In African countries, the indigenous languages have been shadowed by the English language. Even in post independent period, many African countries still use their colonizers’ languages in their official transactions and deliberations, as well as media of instruction in their schools. MA Osei Twumasi Ankrah’s research established that the use of mother tongue would be essential in the Ghanaian education.
Academic achievement is improved when students learn in their local or native languages. The language policy in Ghana stipulates that local languages be used for instructions in basic school levels up to class three.
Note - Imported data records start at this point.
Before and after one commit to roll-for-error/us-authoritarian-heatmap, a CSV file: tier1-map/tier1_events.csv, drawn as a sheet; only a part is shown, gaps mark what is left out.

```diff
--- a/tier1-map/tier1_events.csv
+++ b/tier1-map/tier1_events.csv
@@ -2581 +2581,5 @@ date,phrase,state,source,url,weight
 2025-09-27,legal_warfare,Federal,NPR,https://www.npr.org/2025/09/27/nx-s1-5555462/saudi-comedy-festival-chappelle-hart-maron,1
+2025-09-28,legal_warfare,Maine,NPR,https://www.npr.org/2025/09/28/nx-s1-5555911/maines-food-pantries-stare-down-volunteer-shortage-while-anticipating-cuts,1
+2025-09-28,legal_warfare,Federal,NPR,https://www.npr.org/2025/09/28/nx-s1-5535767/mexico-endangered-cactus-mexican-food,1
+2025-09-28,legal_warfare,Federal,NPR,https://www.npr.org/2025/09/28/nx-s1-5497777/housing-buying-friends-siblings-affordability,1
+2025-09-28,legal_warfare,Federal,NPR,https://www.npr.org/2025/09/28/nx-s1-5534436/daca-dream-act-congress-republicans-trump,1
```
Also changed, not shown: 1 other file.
“However, in practice this is rarely the case due to various attitudinal, structural and logistical challenges”, states Osei Twumasi Ankrah.
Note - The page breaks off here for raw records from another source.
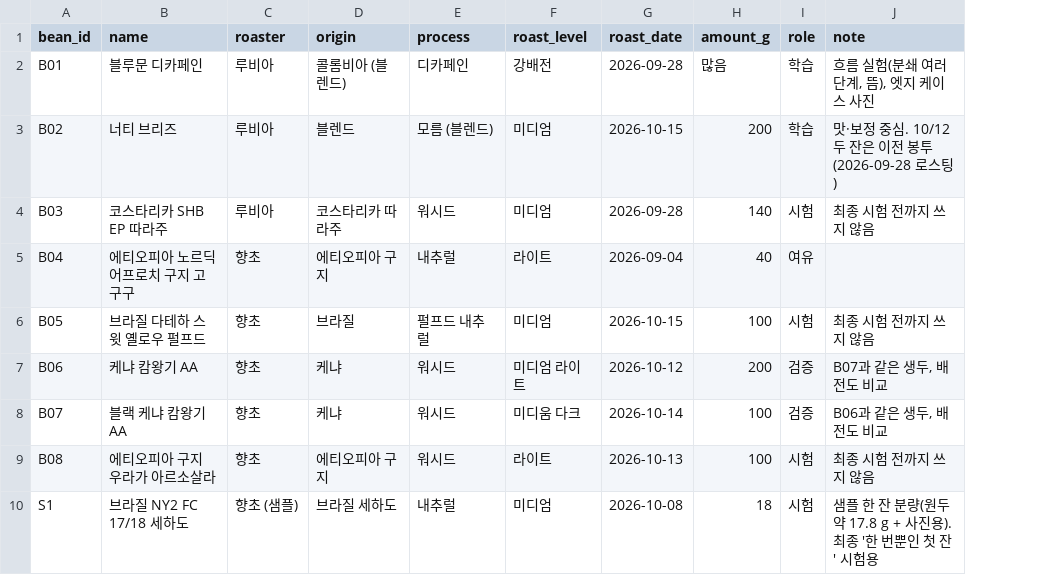
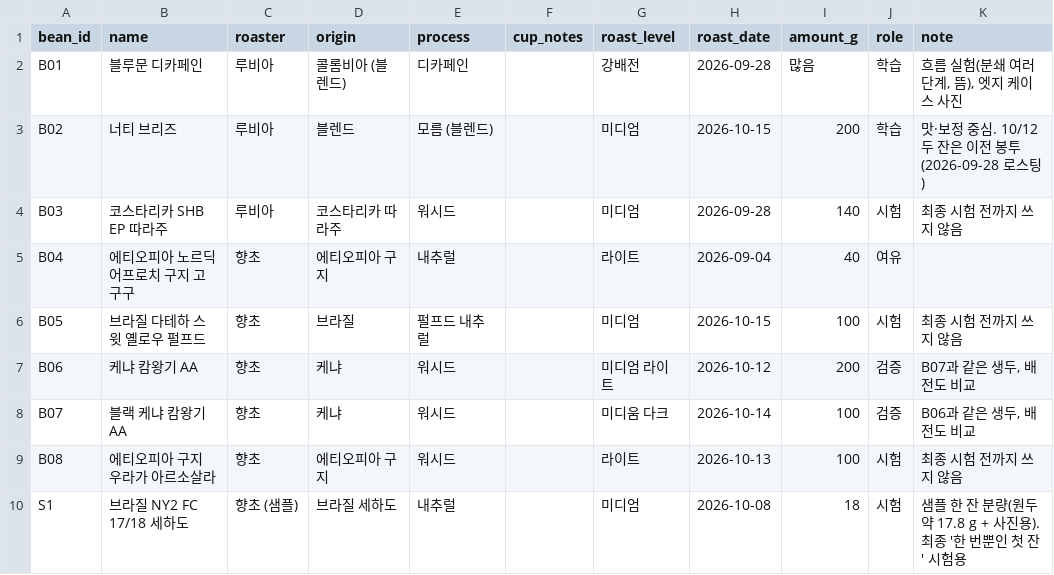
Before and after one commit to lucky-lake/business-agent-lab, a CSV file: drip-coffee/data/beans.csv, drawn as a sheet; the diff names each change by its address in the sheet, - before the commit and + after, or states it on an @@ line.

```diff
--- a/drip-coffee/data/beans.csv
+++ b/drip-coffee/data/beans.csv
+column F (cup_notes), empty
```
Also changed, not shown: 7 other files.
In his thesis Twumasi Ankrah examines the historical and philosophical underpinnings that have influenced Ghana’s language policy at the basic level of education according to the education experts’ perceptions. Based on their experiences, the second goal was to provide recommendations to improve student learning in schools. The planning and implementation of the language policy in Ghana was explored to find out the education experts’ perceptions of this policy at both the education administration, teacher training and basic education levels.
Mother tongue is essential in the initial stages
According to Twumasi Ankrah, mother tongue is essential for education, especially in the initial stages as it sets the pace for pupils to comprehend a range of concepts.
“Many of the pupils indicated that this would help them internalise the teachings. Still, the participants considered that learning of English was important to them for many reasons”, Osei Twumasi Ankrah explains.
The continued use of foreign language has been justified on reasons for connectivity with the outside world due to the desire for many African countries to be globalised. Therefore, the attitudes of both the education experts and policy makers and the citizens is biased towards English which is the former colonisers’ language in Ghana.
“The study also found out that financial constraint, lack of logistics, supervision and monitoring provided a challenge to the implementation of the language policy”, Twumasi Ankrah points out.
In his dissertation Twumasi Ankrah concludes by recommending that the Ghana Education Service and the government of Ghana should be committed to implement the policy. Furthermore, it is finally recommended that, the language policy should periodically evaluate and updated for the betterment of the learners. Doing so would contribute to a better quality of education which is the priority of any education policy and, therefore, important for national development.
Information about the Public Defence:
MA Osei Twumasi Ankrah’s doctoral thesis Education Experts’ Persceptions of the Ghanaian Language Policy and Its Implementation
will be examined at the Faculty of Education of the University of Lapland in lecture room 10, on the 26th of August 2015, at noon. Professor Johanna Lasonen from the University of Jyväskylä and the University of South Florida (USA) will be the opponent. Adj. Prof. Satu Uusiautti from the University of Lapland will be the custos. Welcome!
Information about the candidate:
Osei Twumasi Ankrah graduated as a Bachelor of Education in 1994 and as a Master of Education in 2001 from the University of Cape Coast in Ghana. He has been working in various positions as a teacher and education director in Ghana since the 1970s.
Osei Twumasi Ankrah
tel. +358 46 567 8909
email. twumco (at) gmail.com
The press release copies of the dissertation are available at the Lapland University Press, tel. +358 40 821 4242, publications (at) ulapland.fi.
Information on the Publication:
Osei Twumasi Ankrah: Education Experts’ Persceptions of the Ghanaian Language Policy and Its Implementation
. Acta Universitatis Lapponiensis 308. ISBN 978-952-484-846-6. ISSN 0788-7604. Web version (pdf): Acta Electronica Universitatis Lapponiensis 176. ISBN (pdf) 978-952-484-847-3. ISSN (pdf) 1796-6310.